Last month, NCMS member, Automated Precision, Inc. (API) presented updates on a new “time spectral measurement interferometry” (TSMI) sensor technology to a technical team at Fleet Readiness Center East (FRCE) in Cherry Point, NC. As part of the Logistics Innovation Project (LIF), API is developing a semi-automated measuring system for non-destructive inspection (NDI) of turbine engine rotor compressor blades. The system incorporates several of API’s technologies, including their TSMI sensor (Next Generation Non-Destructive Sensing), capable of measuring parts without contact on the micron level, or down to millionths of a meter.
This system will be used to identify dimensional and cavitation-related issues, improving safety, quality, and overall efficiency of engine blade inspection. Using API’s new proprietary, cavitation sensing system to identify defects, and the 3D TSMI data to capture the precision dimensional and surface damage characteristics data, the system conducts advanced data analytics to determine whether a compressor blade is reusable and quantitatively defining the area of the blade that requires repair, or whether it should be scrapped.

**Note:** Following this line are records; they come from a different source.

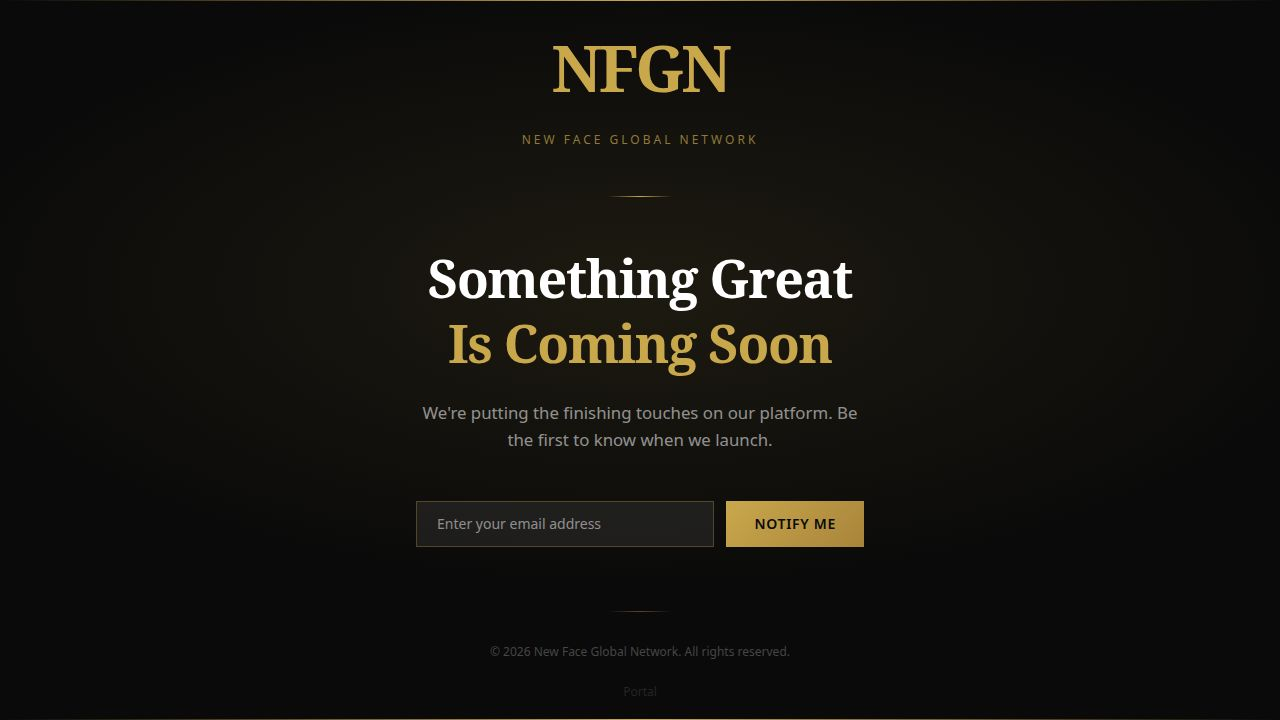
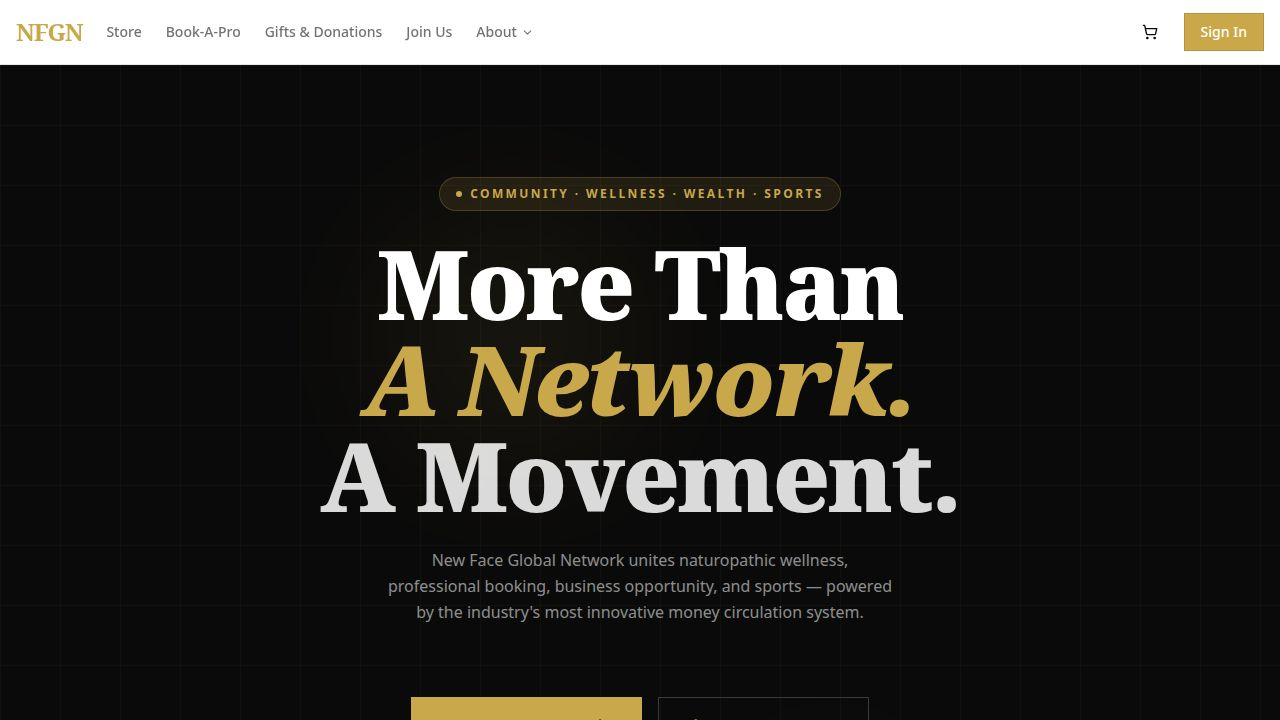
Restore the application's homepage by correcting the root route
Update App.tsx to correctly route the root path "/" to the Home component instead of the ComingSoon component.

Replit-Commit-Author: Agent
Replit-Commit-Session-Id: 0e06429d-88c3-409e-a500-bcbc5ab4b6f2
Replit-Commit-Checkpoint-Type: full_checkpoint
Replit-Commit-Event-Id: 2c102e4f-2443-4a23-a6e6-0850f778af1a
Replit-Commit-Screenshot-Url: https://storage.googleapis.com/screenshot-production-us-central1/3280747d-3245-4349-926e-ca1de22cbeb6/0e06429d-88c3-409e-a500-bcbc5ab4b6f2/KTfxC1J
Replit-Helium-Checkpoint-Created: true

diff --git a/artifacts/nfgn/src/App.tsx b/artifacts/nfgn/src/App.tsx
@@ -129,7 +129,9 @@ function Router() {
       </Route>
 
       {/* Public routes */}
-      <Route path="/" component={ComingSoon} />
+      <Route path="/">
+        <PublicLayout><Home /></PublicLayout>
+      </Route>
       <Route path="/home">
         <PublicLayout><Home /></PublicLayout>
       </Route>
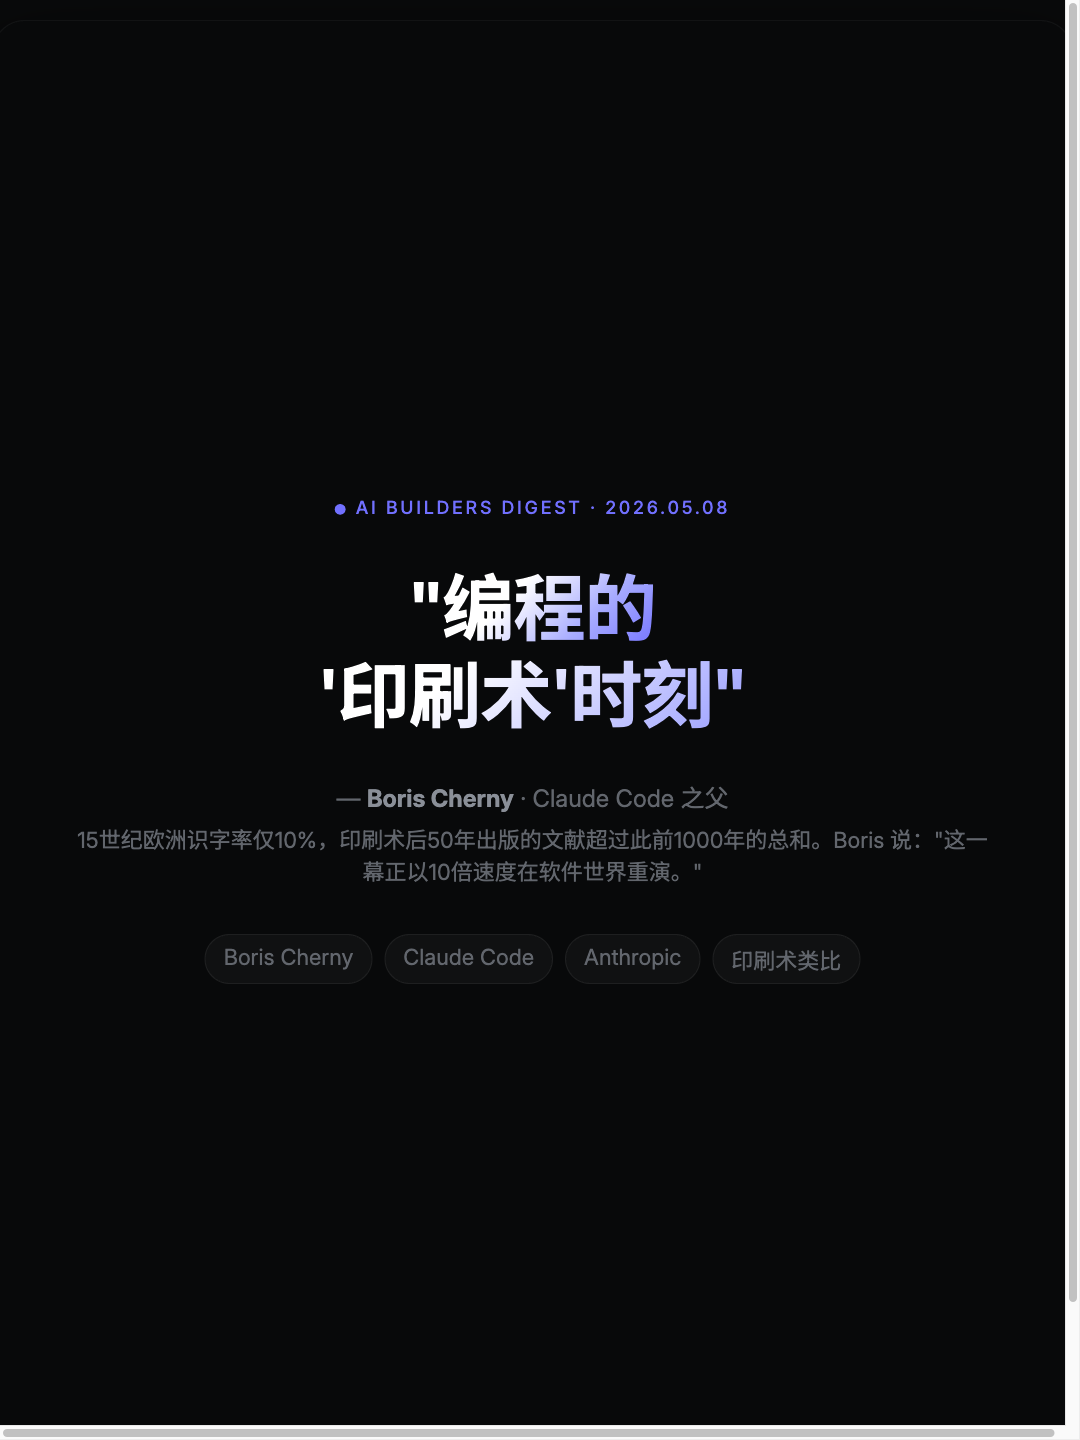
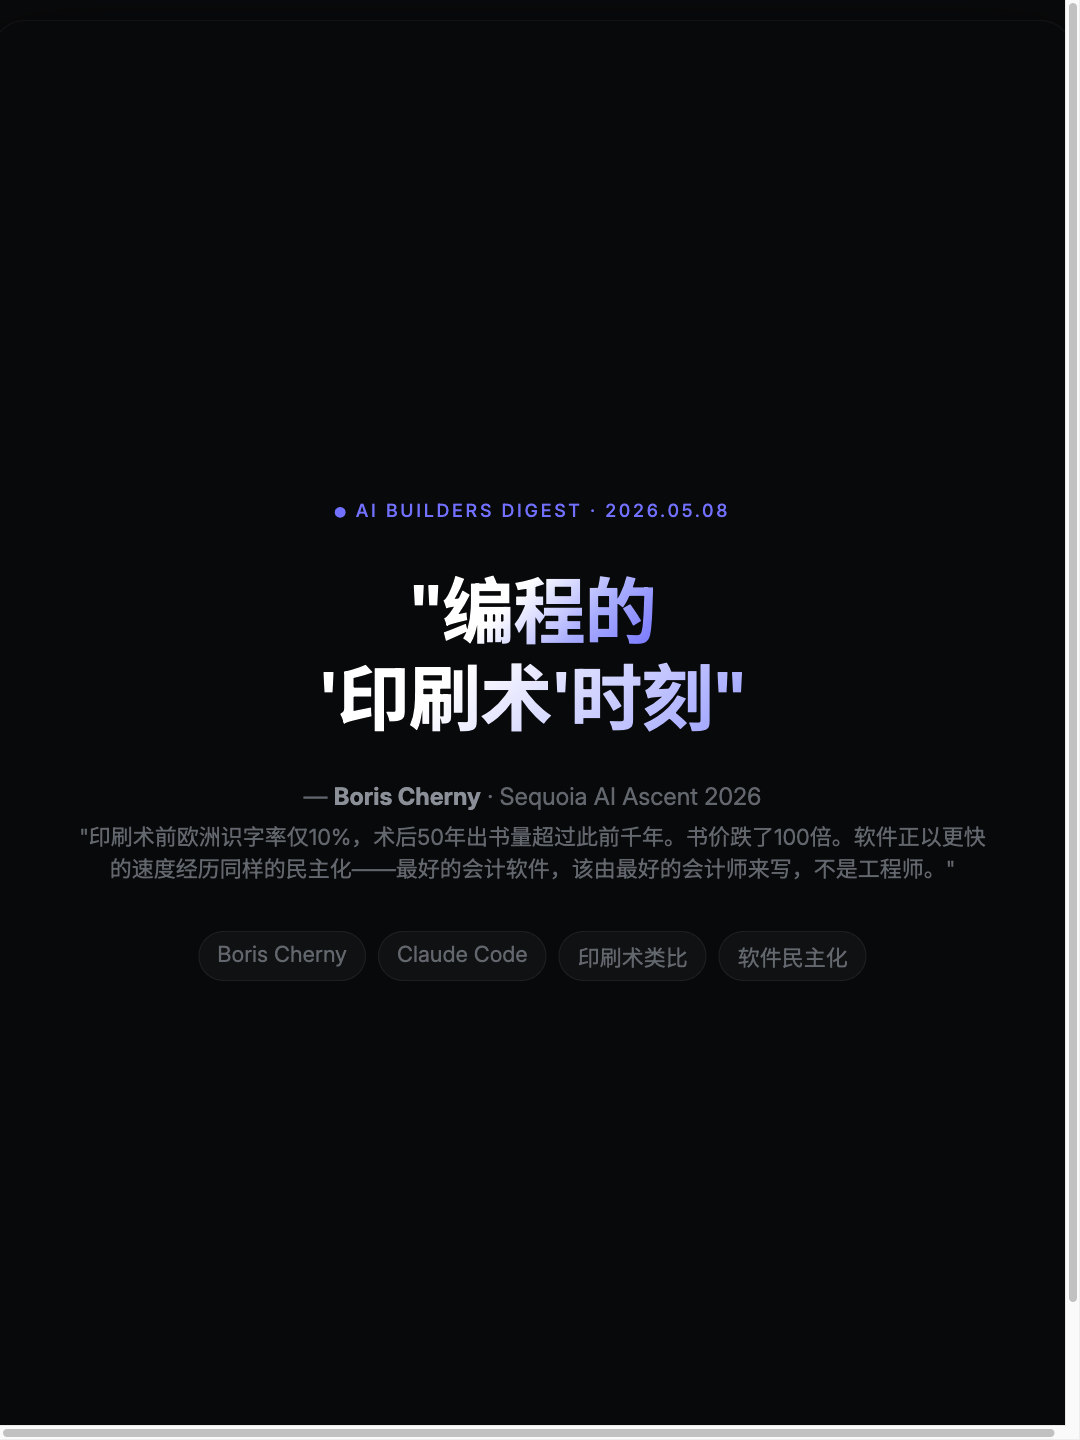
update: 0508 cards with actual Boris Cherny transcript content
Based on ~28KB full transcript from Sequoia AI Ascent 2026:
- Cover: same punchy '编程的印刷术时刻', context updated with actual quotes (book price 100x drop, best accountant writes software)
- Page 2: Three blocks from real transcript — Coding is Solved (150 PRs/day, no hand-written code at Anthropic), Loops (always-on agents, 4.7 proactively suggests loops), Printing Press (10%→70% literacy, price drop 100x)
- Page 3: Question reframed to 'when coding is not the bottleneck, what decides?' Answer based on Boris's 7 Powers analysis — switching costs/process power eroded, network effects/scale economies intact, cross-disciplinary generalists are new scarce resource

diff --git a/docs/20260508.html b/docs/20260508.html
@@ -327,46 +327,47 @@
         <span class="gradient">"编程的</span>
         <span class="gradient block">'印刷术'时刻"</span>
       </div>
-      <div class="pq-byline">— <strong>Boris Cherny</strong> · Claude Code 之父</div>
-      <div class="pq-context">15世纪欧洲识字率仅10%，印刷术后50年出版的文献超过此前1000年的总和。Boris 说："这一幕正以10倍速度在软件世界重演。"</div>
+      <div class="pq-byline">— <strong>Boris Cherny</strong> · Sequoia AI Ascent 2026</div>
+      <div class="pq-context">"印刷术前欧洲识字率仅10%，术后50年出书量超过此前千年。书价跌了100倍。软件正以更快的速度经历同样的民主化——最好的会计软件，该由最好的会计师来写，不是工程师。"</div>
       <div class="pq-tags">
         <span>Boris Cherny</span>
         <span>Claude Code</span>
-        <span>Anthropic</span>
         <span>印刷术类比</span>
+        <span>软件民主化</span>
       </div>
     </div>
 
     <!-- ============================================ -->
-    <!-- 第2页：观点解析 — SaaSpocalypse + 跨领域通才 -->
+    <!-- 第2页：观点解析 — Coding is Solved + Loops + 印刷术 -->
     <!-- ============================================ -->
     <div class="card">
       <div class="page-top">
         <span class="label">● 观点解析</span>
         <span class="page-num">02 / 03</span>
       </div>
-      <div class="analysis-title">当编码变成"会发短信"一样的基本技能</div>
+      <div class="analysis-title">Boris 眼中的编码未来</div>
 
       <div class="analysis-body">
         <div class="analysis-block">
-          <div class="ab-title"><span class="emoji">💥</span>SaaSpocalypse 的真正冲击</div>
+          <div class="ab-title"><span class="emoji">💥</span>Coding is Solved</div>
           <div class="ab-body">
-            切换成本和流程优势将贬值——<strong>模型自己就能理解和执行流程</strong>。但 <span class="accent-text">网络效应、规模经济和稀缺资源</span> 仍然有效。未来十年，能颠覆一切的创业公司数量将 <strong>增长 10 倍</strong>——因为小团队可以完全原生地拥抱 AI，而大公司受制于既有流程和组织惯性。
-          </div>
-          <div class="ab-quote">"最好的会计软件应该由最优秀的会计师来写，而非工程师。"</div>
-        </div>
-
-        <div class="analysis-block">
-          <div class="ab-title"><span class="emoji">🔄</span>Loops 是未来的范式</div>
-          <div class="ab-body">
-            Boris 用 Claude 自带的 <code>/loop</code> 跑着几十个循环任务：自动 rebase PR、修复 CI 和 flaky test、每 30 分钟抓取 Twitter 反馈并聚类。<strong>Claude Code 团队所有人都会写代码</strong>——包括工程经理、产品经理、设计师、数据科学家，甚至财务和用户研究员。
+            Boris 自己 <strong>100% 用模型写代码</strong>，一天提交多达 150 个 PR。Claude Code 团队全员写代码——工程经理、产品经理、设计师、数据科学家、财务、用户研究员，人人都会。<strong>Anthropic 全公司不再有手写代码</strong>，所有 SQL 全部由模型生成。两年前还有点像 type-ahead（按 Tab 补全一行），现在已经是完整的 Agent 写全部逻辑了。
           </div>
         </div>
 
         <div class="analysis-block">
-          <div class="ab-title"><span class="emoji">📜</span>印刷术的类比</div>
+          <div class="ab-title"><span class="emoji">🔄</span>Loops：永远在线的 Agent</div>
           <div class="ab-body">
-            15 世纪欧洲识字率仅 10%，印刷术发明后 50 年内出版的文献超过此前 1000 年的总和。今天，<strong>软件的民主化将以更快的速度发生</strong>。Boris 描绘的未来不是"程序员会失业"，而是"人人都是程序员"——就像今天人人都会读写一样。
+            Boris 日常跑着 <strong>几十个 /loop 循环任务</strong>：自动 rebase PR、修复 flaky test、每 30 分钟抓取 Twitter 反馈并聚类。Claude 4.7 已经开始 <strong>主动提议开 loop</strong>——"我注意到数据在变化，让我开个循环每 30 分钟给你发 Slack 报告。"<br><br>
+            <span class="accent-text">Loops 和子 Agent 正在取代传统的 CI/CD 流水线。</span>
+          </div>
+        </div>
+
+        <div class="analysis-block">
+          <div class="ab-title"><span class="emoji">📜</span>印刷术的软件版本</div>
+          <div class="ab-body">
+            印刷术前欧洲识字率仅 10%，印刷术后 50 年出书量超过此前千年。书价跌了 100 倍。几百年后全球识字率升到 70%。<strong>软件正在经历完全一样的民主化</strong>——而且只会更快。以前需要学 TypeScript 和框架才能写代码，以后只需要懂业务。<br><br>
+            <span class="accent-text">"最好的会计软件，该由最好的会计师来写。"</span>
           </div>
         </div>
       </div>
@@ -387,25 +388,26 @@
       </div>
 
       <div class="pf-question">
-        当<span class="accent">每个人</span>都能用自然语言<br>制造软件时，什么变得<br><span class="accent">真正稀缺</span>？
+        当编码不再是瓶颈，<br><span class="accent">什么决定</span>胜负？
       </div>
 
       <div class="pf-answer-box">
         <div class="pf-label">● 答案</div>
         <div class="pf-answer">
-          <strong>判断力</strong>（知道该造什么）、<strong>品味</strong>（知道什么算好）、<strong>网络效应</strong>（用户规模构成的壁垒）、以及<strong>提出正确问题的能力</strong>。工具越强大，方向感越值钱。<br><br>
-          Boris 的答案很直白："未来十年，最好的创业时机就是现在——因为大部分既有护城河正在消失，而新的护城河只属于那些 <strong>已经用 AI 原生方式工作</strong> 的人。"
+          <strong>转换成本和流程优势被 AI 削弱了</strong>——模型自己能理解和执行流程，随时可以从一个工具迁移到另一个。但 <strong>网络效应、规模经济和稀缺资源</strong> 仍然坚挺。<br><br>
+          新的稀缺资源是 <strong>跨学科通才</strong>：兼懂产品+设计+工程+数据科学的人。而最大的结构性机会属于 <strong>从零开始拥抱 AI 的创业公司</strong>——它们没有组织惯性的包袱。<br><br>
+          "这是最好的创业时代。小团队可以构建与大公司同等价值的产品，因为大公司需要花 5 年迁移到云端，而你只需要一个 prompt。"
         </div>
       </div>
 
       <div class="pf-grid">
         <div class="pf-card">
-          <div class="pf-num">10×</div>
-          <div class="pf-desc">可颠覆性创业公司数量增长</div>
+          <div class="pf-num">150</div>
+          <div class="pf-desc">Boris 单日 PR 记录</div>
         </div>
         <div class="pf-card">
-          <div class="pf-num">100%</div>
-          <div class="pf-desc">Claude Code 团队全员写代码</div>
+          <div class="pf-num">10×</div>
+          <div class="pf-desc">未来十年颠覆性创业公司增长</div>
         </div>
       </div>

According to Joe Bioty, President of API, this LIF is only the beginning of a larger effort. Using AI, machine learning, and “EDGE” data analytics, he foresees creating an automated methodology for inspecting any compressor blade. After the LIF, Bioty and Marcio Duffles of MDS Coating Technologies Corporation (MCT) plan to create a fully automated system that would incorporate robotics, machine vision, and API sensor technology to enhance speed and quality of inspection.